Outreach

Science outreach is very important to me. I particularly enjoy encouraging women in STEM and working with children to build interest in science.

Demonstrating a simple alka-seltzer and water rocket demonstration. The kids loved trying to catch them as they came down. (A lesson in gravity?)
Demonstrating a simple alka-seltzer and water rocket demonstration at an elementary school. The kids loved trying to catch them as they came down. (A lesson in gravity?)

elementary

Throughout my graduate career, I have been working with BU’s¬† Graduate Women in Science and Engineering (GWiSE). I have served various roles in the organization, including Vice President (’20-’21), President (’21-’22) and, currently, Communications Director. During my leadership tenure, I was faced with the challenge of navigating the gradual return to in-person events following the online semester of Spring 2020, and the ’20-’21 academic year, which was hybrid. Now, I am focused on helping to rebuild our graduate community.

I was accepted to the Astrobites collaboration in 2019 and served as a writer for two years. This involved writing and editing plain language summaries of astrophysical journal articles for a target audience of undergraduates in physical sciences and anyone interested in active research. These articles make current research accessible for people who aren’t used to reading jargon-heavy papers. You can access my Astrobites here.

Helping a child measure the width of his hair using laser hair diffraction at Imagine RIT.
Helping a child measure the width of his hair using laser hair diffraction at Imagine RIT.

At RIT, I participated in a yearly outreach event called Imagine RIT, a day-long creativity and innovation festival. This family-friendly event draws a huge crowd each year, and I participated in an exhibit called “Science Playground” that catered toward teaching children about science with experiments they could participate in themselves. In the giant kaleidoscope that I built and maintained, kids could draw their own pictures and put them in the kaleidoscope while they learned about light and reflection.

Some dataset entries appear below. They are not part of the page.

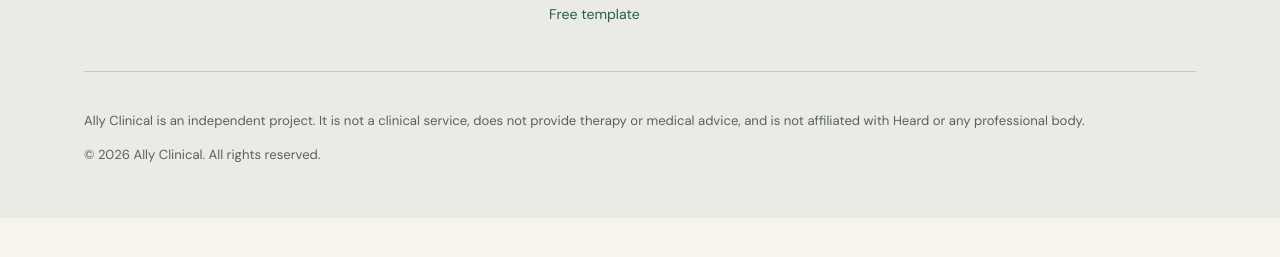
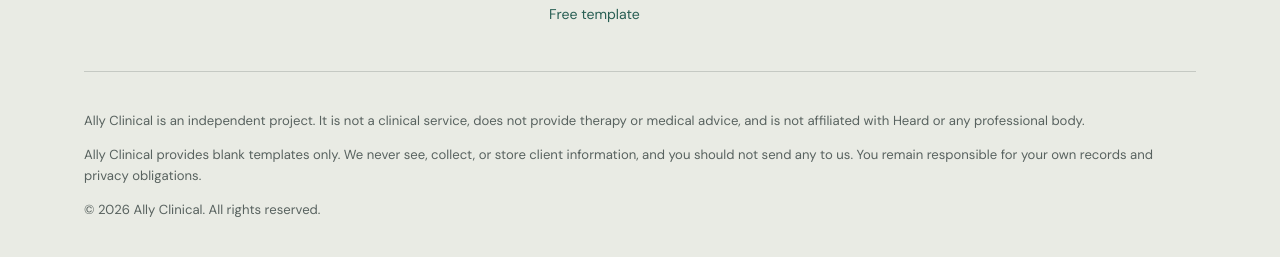
Before and after one commit to mbreezy123/allyclinicalhq-com, a plain HTML site: page index.html in a window 1280 px wide. Shown: the part 6358-6615 px from the top of the page. Before the commit the page ends 6576 px from the top, so only its background shows below. Drawn offline with Linux system fonts and the light colour scheme.

Commit message:
Add data-handling and program-rules disclaimers

```diff
--- a/index.html
+++ b/index.html
@@ -113,4 +113,4 @@ table.mt{width:100%;border-collapse:collapse;font-size:.8rem}.mt th{text-align:l
 <footer><div class="w"><div><a class="logo" href="index.html"><svg xmlns="http://www.w3.org/2000/svg" viewBox="0 0 64 64"><rect width="64" height="64" rx="15" fill="#2F6F62"/><path d="M16 18a5 5 0 0 1 5-5h20a5 5 0 0 1 5 5v14a5 5 0 0 1-5 5H27l-8 7v-7h0a5 5 0 0 1-3-5z" fill="none" stroke="#fff" stroke-width="4" stroke-linejoin="round"/><path d="M24 25h12" stroke="#fff" stroke-width="4" stroke-linecap="round"/><circle cx="49" cy="49" r="7" fill="#E9A68B" stroke="#2F6F62" stroke-width="3"/></svg>Ally Clinical</a><p>Ally Clinical, an independent service operated by Matt Breen, 14 Prince St, Apt 2E, New York, NY 10012.</p></div>
 <div><h4>Product</h4><ul><li><a href="index.html#how">How it works</a></li><li><a href="index.html#sample">Sample deliverable</a></li><li><a href="index.html#faq">FAQ</a></li><li><a href="ally-checkin-template.md" download>Free template</a></li></ul></div>
 <div><h4>Company</h4><ul><li><a href="mailto:matt@allyclinicalhq.com">matt@allyclinicalhq.com</a></li><li><a href="privacy.html">Privacy</a></li><li><a href="terms.html">Terms</a></li></ul></div>
-<div class="legal"><p>Ally Clinical is an independent project. It is not a clinical service, does not provide therapy or medical advice, and is not affiliated with Heard or any professional body.</p><p>&copy; 2026 Ally Clinical. All rights reserved.</p></div></div></footer></body></html>
+<div class="legal"><p>Ally Clinical is an independent project. It is not a clinical service, does not provide therapy or medical advice, and is not affiliated with Heard or any professional body.</p><p>Ally Clinical provides blank templates only. We never see, collect, or store client information, and you should not send any to us. You remain responsible for your own records and privacy obligations.</p><p>&copy; 2026 Ally Clinical. All rights reserved.</p></div></div></footer></body></html>
```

With organizations like the House of General Science and Society of Physics Students at RIT, I helped build spaces where STEM underclassmen could feel welcome and network with their peers. Through these organizations I participated in various public outreach and charity events.